Do a quick search to find a good spot to fish. If you’re an avid fisherman you probably already know where you want to try casting your flies.
Once you get to your fishing spot, the next thing you need to do is find where the fish are at.
Take a second to look at the water and search the area for:
- Drop-offs – areas that have shallow water with quick access to deeper water are good spots for bluegills. They like to feed in the shallows but swim off into deeper waters to escape predators.
- Aquatic Vegetation – Weed lines are a good spot because of the aquatic insects drawn to these places. Any kind of aquatic vegetation from weeds to lilies will bring insects which in turn attract hungry fish

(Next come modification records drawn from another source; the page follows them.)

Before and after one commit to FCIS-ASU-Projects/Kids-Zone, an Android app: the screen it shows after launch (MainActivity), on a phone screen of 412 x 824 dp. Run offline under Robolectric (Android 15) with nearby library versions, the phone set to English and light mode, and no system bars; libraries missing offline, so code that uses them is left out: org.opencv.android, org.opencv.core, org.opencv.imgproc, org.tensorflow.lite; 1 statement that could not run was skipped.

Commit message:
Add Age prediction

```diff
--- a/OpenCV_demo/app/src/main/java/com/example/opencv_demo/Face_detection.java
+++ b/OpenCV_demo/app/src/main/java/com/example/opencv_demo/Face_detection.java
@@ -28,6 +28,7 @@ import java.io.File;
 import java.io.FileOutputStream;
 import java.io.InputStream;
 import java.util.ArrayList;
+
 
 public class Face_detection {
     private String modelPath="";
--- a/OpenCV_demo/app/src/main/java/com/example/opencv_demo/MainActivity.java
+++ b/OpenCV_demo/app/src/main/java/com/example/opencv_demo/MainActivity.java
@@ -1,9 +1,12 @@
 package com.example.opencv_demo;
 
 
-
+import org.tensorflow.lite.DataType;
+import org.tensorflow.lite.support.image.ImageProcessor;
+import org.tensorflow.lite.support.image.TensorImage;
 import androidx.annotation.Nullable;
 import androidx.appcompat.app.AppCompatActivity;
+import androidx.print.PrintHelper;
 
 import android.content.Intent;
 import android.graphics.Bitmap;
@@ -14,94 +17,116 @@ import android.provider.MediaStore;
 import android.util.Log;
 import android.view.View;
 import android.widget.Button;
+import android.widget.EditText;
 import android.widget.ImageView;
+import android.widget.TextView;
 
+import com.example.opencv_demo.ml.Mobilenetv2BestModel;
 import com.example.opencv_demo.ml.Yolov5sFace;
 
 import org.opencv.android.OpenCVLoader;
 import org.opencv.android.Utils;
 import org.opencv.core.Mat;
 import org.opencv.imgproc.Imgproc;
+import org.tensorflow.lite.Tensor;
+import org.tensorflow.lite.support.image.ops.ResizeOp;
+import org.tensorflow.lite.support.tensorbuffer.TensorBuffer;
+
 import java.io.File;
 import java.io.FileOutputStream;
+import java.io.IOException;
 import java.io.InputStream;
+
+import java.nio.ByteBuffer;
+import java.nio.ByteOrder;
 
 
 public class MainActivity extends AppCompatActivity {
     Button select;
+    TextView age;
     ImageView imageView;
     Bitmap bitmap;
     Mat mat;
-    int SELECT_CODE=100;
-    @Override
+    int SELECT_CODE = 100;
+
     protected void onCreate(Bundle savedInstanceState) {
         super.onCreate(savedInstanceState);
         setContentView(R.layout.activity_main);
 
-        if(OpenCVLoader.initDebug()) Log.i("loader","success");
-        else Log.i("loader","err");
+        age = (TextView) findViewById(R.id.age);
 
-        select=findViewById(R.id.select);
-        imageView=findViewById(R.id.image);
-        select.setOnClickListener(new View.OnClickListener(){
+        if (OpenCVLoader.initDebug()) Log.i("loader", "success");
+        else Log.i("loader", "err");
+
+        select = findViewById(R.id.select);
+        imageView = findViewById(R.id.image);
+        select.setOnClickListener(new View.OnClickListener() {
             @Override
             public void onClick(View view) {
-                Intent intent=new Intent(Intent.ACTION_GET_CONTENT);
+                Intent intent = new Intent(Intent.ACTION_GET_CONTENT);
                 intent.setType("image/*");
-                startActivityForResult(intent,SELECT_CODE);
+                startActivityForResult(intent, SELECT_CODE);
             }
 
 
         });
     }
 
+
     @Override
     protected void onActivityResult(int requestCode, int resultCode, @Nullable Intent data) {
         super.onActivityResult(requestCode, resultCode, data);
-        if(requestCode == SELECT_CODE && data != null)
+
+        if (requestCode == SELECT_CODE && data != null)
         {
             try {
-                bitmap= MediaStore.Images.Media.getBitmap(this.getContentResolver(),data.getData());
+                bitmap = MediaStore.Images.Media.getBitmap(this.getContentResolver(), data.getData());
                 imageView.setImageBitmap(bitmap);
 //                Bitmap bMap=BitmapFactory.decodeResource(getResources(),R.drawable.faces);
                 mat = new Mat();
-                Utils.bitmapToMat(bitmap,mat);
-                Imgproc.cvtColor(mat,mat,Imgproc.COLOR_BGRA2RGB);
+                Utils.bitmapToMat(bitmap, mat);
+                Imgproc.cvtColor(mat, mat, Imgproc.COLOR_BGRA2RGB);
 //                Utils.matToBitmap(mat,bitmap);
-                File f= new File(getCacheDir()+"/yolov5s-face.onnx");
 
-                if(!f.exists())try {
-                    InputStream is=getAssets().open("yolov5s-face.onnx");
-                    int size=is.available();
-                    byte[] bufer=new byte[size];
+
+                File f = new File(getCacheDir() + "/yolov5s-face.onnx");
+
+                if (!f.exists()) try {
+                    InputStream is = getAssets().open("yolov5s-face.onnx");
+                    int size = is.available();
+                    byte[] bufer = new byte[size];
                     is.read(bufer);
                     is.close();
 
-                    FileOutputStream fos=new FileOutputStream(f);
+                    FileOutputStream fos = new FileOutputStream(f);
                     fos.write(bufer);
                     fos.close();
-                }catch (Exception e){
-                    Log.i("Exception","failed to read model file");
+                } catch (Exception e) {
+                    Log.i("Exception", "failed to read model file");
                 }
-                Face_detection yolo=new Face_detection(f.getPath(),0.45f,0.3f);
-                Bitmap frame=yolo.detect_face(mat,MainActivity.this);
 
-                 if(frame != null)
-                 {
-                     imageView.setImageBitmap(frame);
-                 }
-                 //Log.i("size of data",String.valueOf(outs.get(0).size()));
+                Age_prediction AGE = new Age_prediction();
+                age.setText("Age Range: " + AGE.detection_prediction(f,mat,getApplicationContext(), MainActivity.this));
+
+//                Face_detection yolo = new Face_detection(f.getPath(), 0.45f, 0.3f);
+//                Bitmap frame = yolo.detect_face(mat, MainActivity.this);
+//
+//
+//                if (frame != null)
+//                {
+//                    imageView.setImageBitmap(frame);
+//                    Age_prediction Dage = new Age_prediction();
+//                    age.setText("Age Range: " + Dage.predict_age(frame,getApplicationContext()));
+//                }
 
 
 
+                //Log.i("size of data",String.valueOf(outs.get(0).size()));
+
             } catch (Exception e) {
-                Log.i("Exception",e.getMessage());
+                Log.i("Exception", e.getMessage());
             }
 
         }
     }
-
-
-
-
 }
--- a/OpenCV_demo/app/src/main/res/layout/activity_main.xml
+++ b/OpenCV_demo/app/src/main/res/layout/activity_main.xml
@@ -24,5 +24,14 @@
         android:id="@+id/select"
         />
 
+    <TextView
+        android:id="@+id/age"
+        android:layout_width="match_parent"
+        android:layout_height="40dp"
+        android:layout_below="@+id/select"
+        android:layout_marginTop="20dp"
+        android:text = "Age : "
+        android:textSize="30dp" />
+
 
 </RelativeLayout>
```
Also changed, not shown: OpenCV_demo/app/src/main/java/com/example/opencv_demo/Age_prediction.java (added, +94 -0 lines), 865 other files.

- Structure – Any kind of structure such as trees or logs is another good spot to look for bluegills. They will often come to these locations to feed and escape predators.
Fly Fishing Techniques for Catching Bluegills
The most difficult part of fly fishing bluegill is usually just locating them. After you find them, then all you need to do is cast and get your fly in front of them.
Here are a few tips:
Present your fly patterns naturally
Making your fly appear natural is one of the most important tips for fly fishing panfish. Often these means using a slow and steady twitch so your fly is never sitting still for too long.
Bluegills like to go after things that move, but don’t move your fly too fast either. Slow and steady is usually the best way to get these fish to bite.
Using Dry Flies
If the bluegills are feeding near the surface, you want to use a dry fly like a popper or caddis fly so that your fly is presented exactly where they are feeding.
You should be able to hear the small splashes the bluegill are making as they come to feed on the surface.
Tie on your fly and cast it trying to place your fly near where the bluegills are making noise. Slowly twitch and pause your lure so it skips across the area and you should get some actions
If the bluegills are a little deeper and aren’t actively feeding on the surface, this is a good opportunity to fish with a nymph.
The strategy for fishing nymphs will be pretty similar to using dry flies. Cast it into the area the bluegill are at, but this time let it sink.
If you don’t get a strike right away start playing with twitches and pauses until you find the right rhythm that works.
You can use a strike indicator if needed to help you see when the panfish are biting
If the bluegills are near structure, aquatic vegetation, or in their spawning beds, streamers can be a good option. Woolly buggers and minnow imitation flies are good options.
To fish a streamer you want to cast your fly so it lands past where the bluegill are. Then strip your streamer through the area they are in. If they aren’t biting, let it sink. This will often get them to bite.
Catching bream and other panfish on fly gear can make for a fun break from your usual bass fishing. Make sure you are using lighter gear with the appropriate fly sizes so the bluegill will still bite it.
After you’ve been out a few times you’ll start to understand the best spots for catching these panfish and how to work your flies for maximum success. Just remember to experiment with different tactics until you figure out what works best.
For more information on the basics of fly fishing for panfish be sure to watch this video:
To learn more about bluegill fishing read our ultimate guide on how to catch bluegill.